Last Updated Nov 8, 2018 at 6:41 pm EDT

Protestors gather in front of the White House in Washington, Thursday, Nov. 8, 2018, as part of a nationwide "Protect Mueller" campaign demanding that acting U.S. Attorney General Matthew Whitaker recuse himself from overseeing the ongoing special counsel investigation. (AP Photo/Manuel Balce Ceneta)

WASHINGTON – The forced resignation of Jeff Sessions as attorney general has caused profound leadership changes at the Justice Department, above all affecting oversight of the investigation into ties between President Donald Trump’s campaign and Russia.

A look at the responsibilities of the Justice Department’s top two leaders and the special counsel running the department’s most consequential and politically sensitive investigation.



The new acting attorney general, Whitaker will assume the duties and responsibilities fulfilled by Sessions. It’s a job he knows well given that Whitaker has spent the last year as Sessions’ chief of staff.

Whitaker is expected to assume oversight of Mueller’s Russia investigation. That would give him authority over funding and allow him to make critical decisions such as signing off on charges and determining whether Trump should be subpoenaed.

But if Whitaker moves to curtail Mueller, he would eventually have to disclose that to Congress.

Under the special counsel regulations, the attorney general must notify the leaders of congressional judiciary committees of any time he rejected a proposed action by Mueller because he deemed it “inappropriate or unwarranted” under department policy. That information would be disclosed to Congress at the end of the investigation, the regulations say.

Congressional Democrats are calling on Whitaker to recuse himself because of comments he made before joining the Justice Department that were critical and skeptical of the probe.

Those include an opinion piece on CNN.com in which he said Mueller would be going too far, and straying beyond his mandate, if he were to investigate Trump’s family finances. In an interview last year with a conservative talk radio host, Whitaker said there was “no collusion” between Trump’s campaign and Russia, a key question being examined by Mueller.

It’s not clear that Whitaker will need to step aside, and there were no signs Thursday that he intended to do so. Sessions recused himself in March 2017 because of his work on Trump’s campaign and following the revelation that he had met during the 2016 campaign with the Russian ambassador to the U.S.

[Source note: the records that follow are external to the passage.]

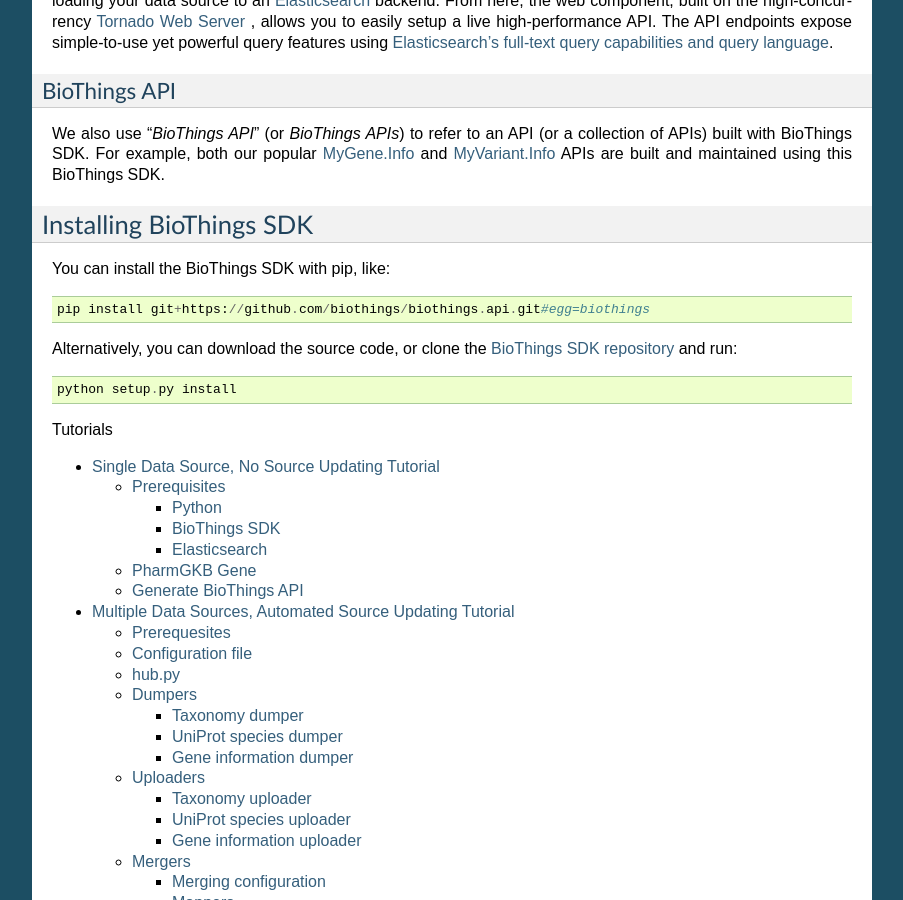
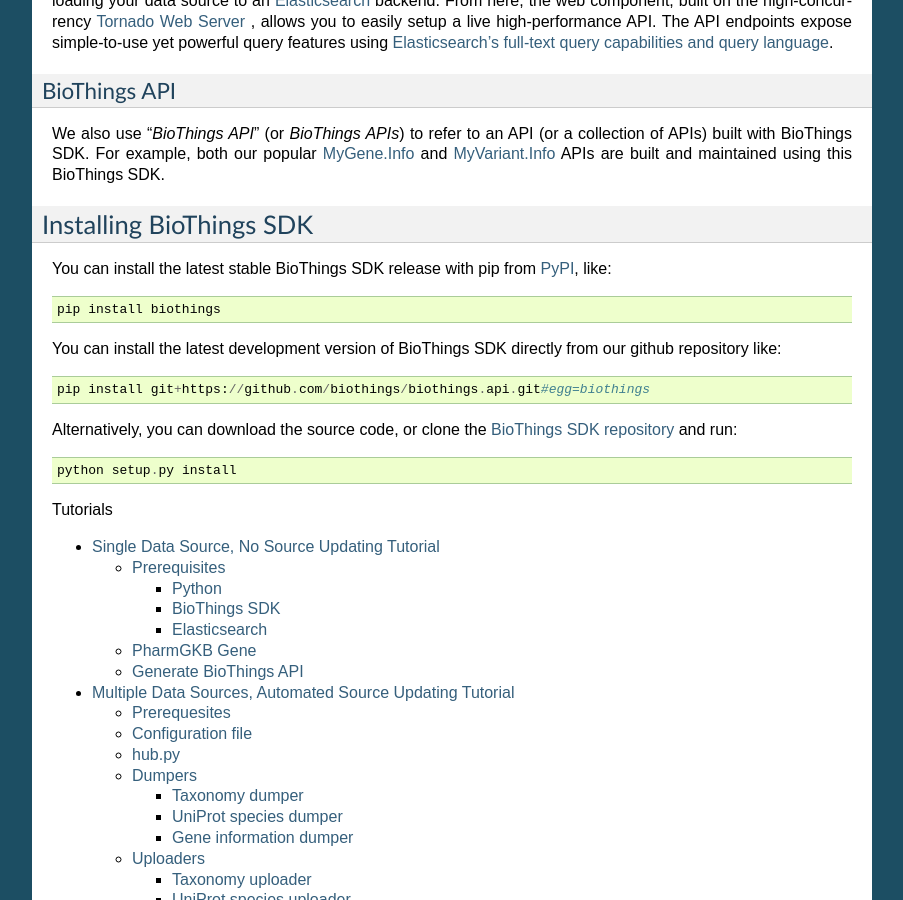
Before and after one commit to biothings/biothings.api, a Sphinx documentation site: the page built from docs/index.rst, in a window 1280 px wide and 900 px high, scrolled down 485 px. Shown: the whole window, without its empty margins (198-1101 px from the left). Built offline with Sphinx 7.4.7, drawn with Linux system fonts in a browser that asks for light colours.

Commit message:
Adding pip install biothings to installation types

```diff
--- a/docs/doc/single_source_tutorial.rst
+++ b/docs/doc/single_source_tutorial.rst
@@ -32,6 +32,12 @@
     python setup.py install
 
 or use pip, like:
+
+.. code-block:: bash
+
+    pip install biothings
+
+or directly from our repository, like:
 
 .. code-block:: bash
 
--- a/docs/index.rst
+++ b/docs/index.rst
@@ -28,7 +28,13 @@
 Installing BioThings SDK
 ------------------------
 
-You can install the BioThings SDK with pip, like:
+You can install the latest stable BioThings SDK release with pip from `PyPI <https://pypi.python.org/pypi>`_, like:
+
+::
+
+    pip install biothings
+
+You can install the latest development version of BioThings SDK directly from our github repository like:
 
 ::
 
```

As deputy attorney general, Rosenstein is responsible for the day-to-day operations of the Justice Department, including the activities of the country’s U.S. attorneys. One of those offices, in New York, is leading an investigation involving the president’s former personal lawyer, Michael Cohen, and hush money payments Cohen says he made to two women who say they had sex with Trump.

Rosenstein appointed Mueller as special counsel after Sessions recused himself and after Trump fired former FBI Director James Comey.

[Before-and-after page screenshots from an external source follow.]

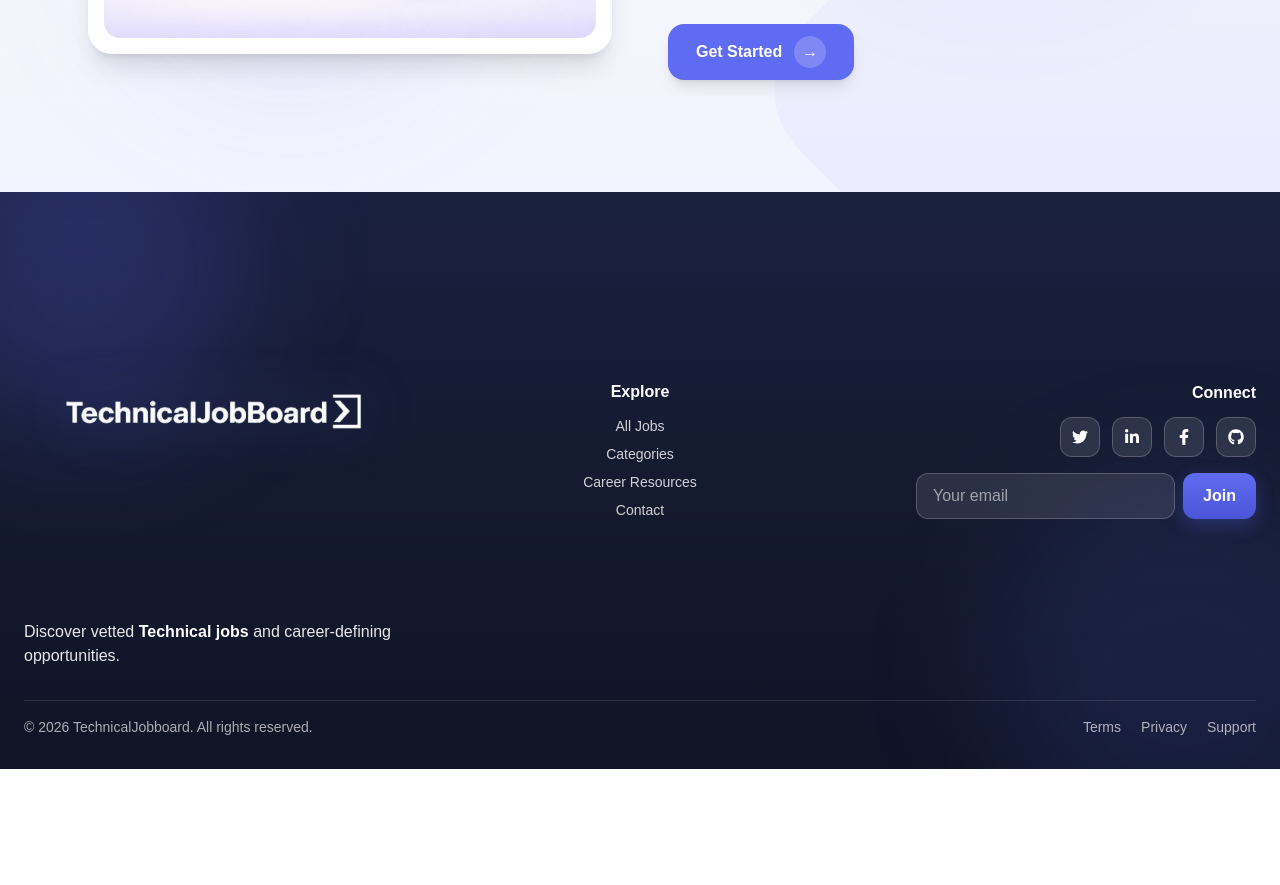
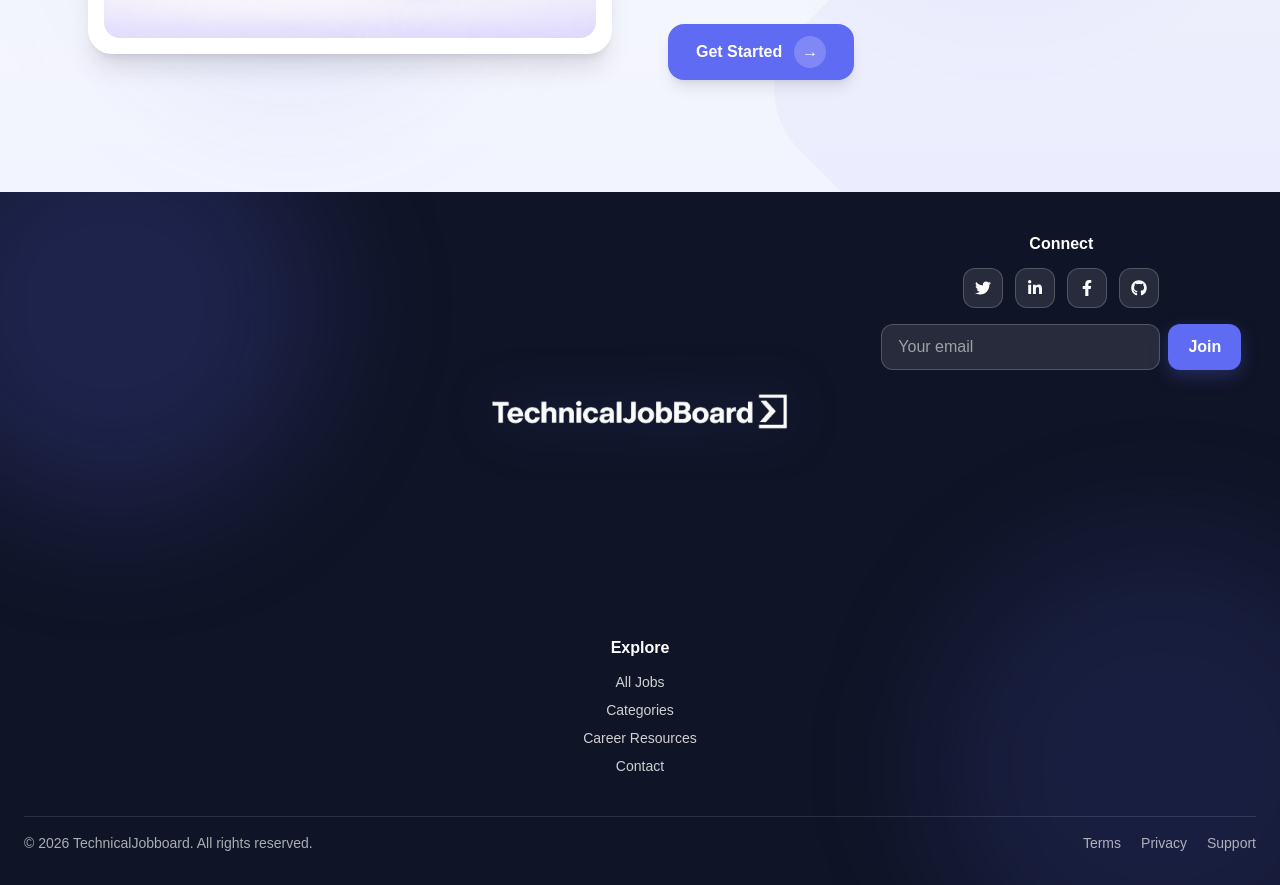
Before and after one commit to adebisidolapo/technicaljobboard, a Next.js app in the folder jobboard/: page / in a window 1280 px wide. Shown: the part 4497-5382 px from the top of the page. Before the commit the page ends 5266 px from the top, so only its background shows below. Built offline with nearby package versions, Linux system fonts and the light colour scheme.

Commit message:
update ui

```diff
--- a/jobboard/components/Footer.tsx
+++ b/jobboard/components/Footer.tsx
@@ -7,16 +7,22 @@ export default function Footer() {
 
   return (
     <footer className="relative overflow-hidden text-white">
-      <div className="relative bg-gradient-to-b from-[#1A2040] via-[#141A2F] to-[#0F1426]">
-        {/* Glows */}
-        <div className="pointer-events-none absolute -top-20 -left-20 h-80 w-80 rounded-full bg-[#5F6BF2]/20 blur-3xl" />
-        <div className="pointer-events-none absolute -bottom-24 -right-24 h-[24rem] w-[24rem] rounded-full bg-[#5F6BF2]/12 blur-3xl" />
+      {/* SOLID background (no gradient) */}
+      <div className="relative bg-[#0F1426]">
+        {/* Glows (keep subtle) */}
+        <div className="pointer-events-none absolute -top-24 -left-24 h-[420px] w-[420px] rounded-full bg-[#5F6BF2]/18 blur-3xl" />
+        <div className="pointer-events-none absolute -bottom-28 -right-28 h-[460px] w-[460px] rounded-full bg-[#5F6BF2]/12 blur-3xl" />
 
         <div className="relative mx-auto max-w-7xl px-6 pt-10 pb-8">
-          {/* ===== 3 COLUMNS ===== */}
-          <div className="grid grid-cols-1 md:grid-cols-3 gap-10 md:gap-8 items-center">
-            {/* LEFT — LOGO + TAGLINE */}
-            <div className="flex flex-col items-center md:items-start text-center md:text-left">
+          {/* ===== TOP GRID ===== */}
+          {/* Logo back in the middle. Explore sits under the logo (middle column). Connect stays right but centered. */}
+          <div className="grid grid-cols-1 md:grid-cols-3 gap-10 md:gap-8 items-start">
+            {/* LEFT — (empty spacer on desktop for balance) */}
+            <div className="hidden md:block" />
+
+            {/* MIDDLE — LOGO + EXPLORE */}
+            <div className="flex flex-col items-center text-center">
+              {/* Logo centered */}
               <img
                 src="/logo.png"
                 alt="TechnicalJobboard Logo"
@@ -30,16 +36,8 @@ export default function Footer() {
                 "
               />
 
-              {/* tight, directly under logo */}
-              <p className="mt-2 text-white/90 text-sm sm:text-base max-w-md">
-                Discover vetted{" "}
-                <span className="font-semibold text-white">Technical jobs</span>{" "}
-                and career-defining opportunities.
-              </p>
-            </div>
-
-            {/* MIDDLE — EXPLORE */}
-            <div className="flex flex-col items-center text-center">
+              {/* Explore moved to “where the logo is” (same middle column, directly under) */}
+              <div className="mt-6">
                 <h3 className="font-semibold text-base mb-3">Explore</h3>
                 <ul className="space-y-2 text-white/80 text-sm">
                   <li className="hover:text-white cursor-pointer">All Jobs</li>
@@ -48,9 +46,10 @@ export default function Footer() {
                   <li className="hover:text-white cursor-pointer">Contact</li>
                 </ul>
               </div>
+            </div>
 
-            {/* RIGHT — CONNECT + FORM */}
-            <div className="flex flex-col items-center md:items-end text-center md:text-right">
+            {/* RIGHT — CONNECT (center it, keep it on the right column) */}
+            <div className="flex flex-col items-center md:items-center text-center">
               <h3 className="font-semibold text-base mb-3">Connect</h3>
 
               <div className="flex gap-3 mb-4">
@@ -68,7 +67,7 @@ export default function Footer() {
               </div>
 
               {/* Form under icons */}
-              <div className="w-full max-w-[360px] md:max-w-[340px] flex gap-2 justify-center md:justify-end">
+              <div className="w-full max-w-[360px] flex gap-2 justify-center">
                 <input
                   type="email"
                   placeholder="Your email"
@@ -78,8 +77,7 @@ export default function Footer() {
                 />
                 <button
                   className="px-5 py-2.5 rounded-xl font-semibold text-white
-                             bg-gradient-to-b from-[#5F6BF2] to-[#4B55D8]
-                             hover:from-[#6E78FF] hover:to-[#4B55D8]
+                             bg-[#5F6BF2] hover:bg-[#4B55D8]
                              shadow-[0_6px_18px_rgba(95,107,242,0.28)]
                              transition"
                 >
@@ -90,7 +88,7 @@ export default function Footer() {
           </div>
 
           {/* Divider */}
-          <div className="mt-8 h-px bg-white/12" />
+          <div className="mt-10 h-px bg-white/12" />
 
           {/* Bottom */}
           <div className="mt-4 flex flex-col md:flex-row items-center justify-between gap-3 text-white/65 text-xs sm:text-sm">
```
Lines whose indentation alone changed are shown as unchanged.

The No. 2 official remains in his position with most of the same duties as before, even though his own job status has appeared questionable at times. It’s possible he’ll still play a role in the Mueller investigation, but the Justice Department made clear Wednesday that Whitaker “is in charge of all matters under the purview of the Department of Justice.”



The former FBI director has been working with a team of prosecutors and agents for the last year and a half to investigate whether the Trump campaign illegally co-ordinated with Russia to tip the 2016 election, and whether Trump tried to obstruct that investigation.

The investigation has produced 32 criminal charges, including guilty pleas from four former Trump associates.

But the key collusion and obstruction questions that underpin the investigation remain unanswered, and a grand jury in Washington continues to hear evidence about Trump confidant Roger Stone.

Mueller, who has been negotiating with Trump’s lawyers about interviewing the president, is expected to produce a written report for the Justice Department that explains the findings, though it’s not clear how much will be public.


Associated Press writer Chad Day in Washington contributed to this report.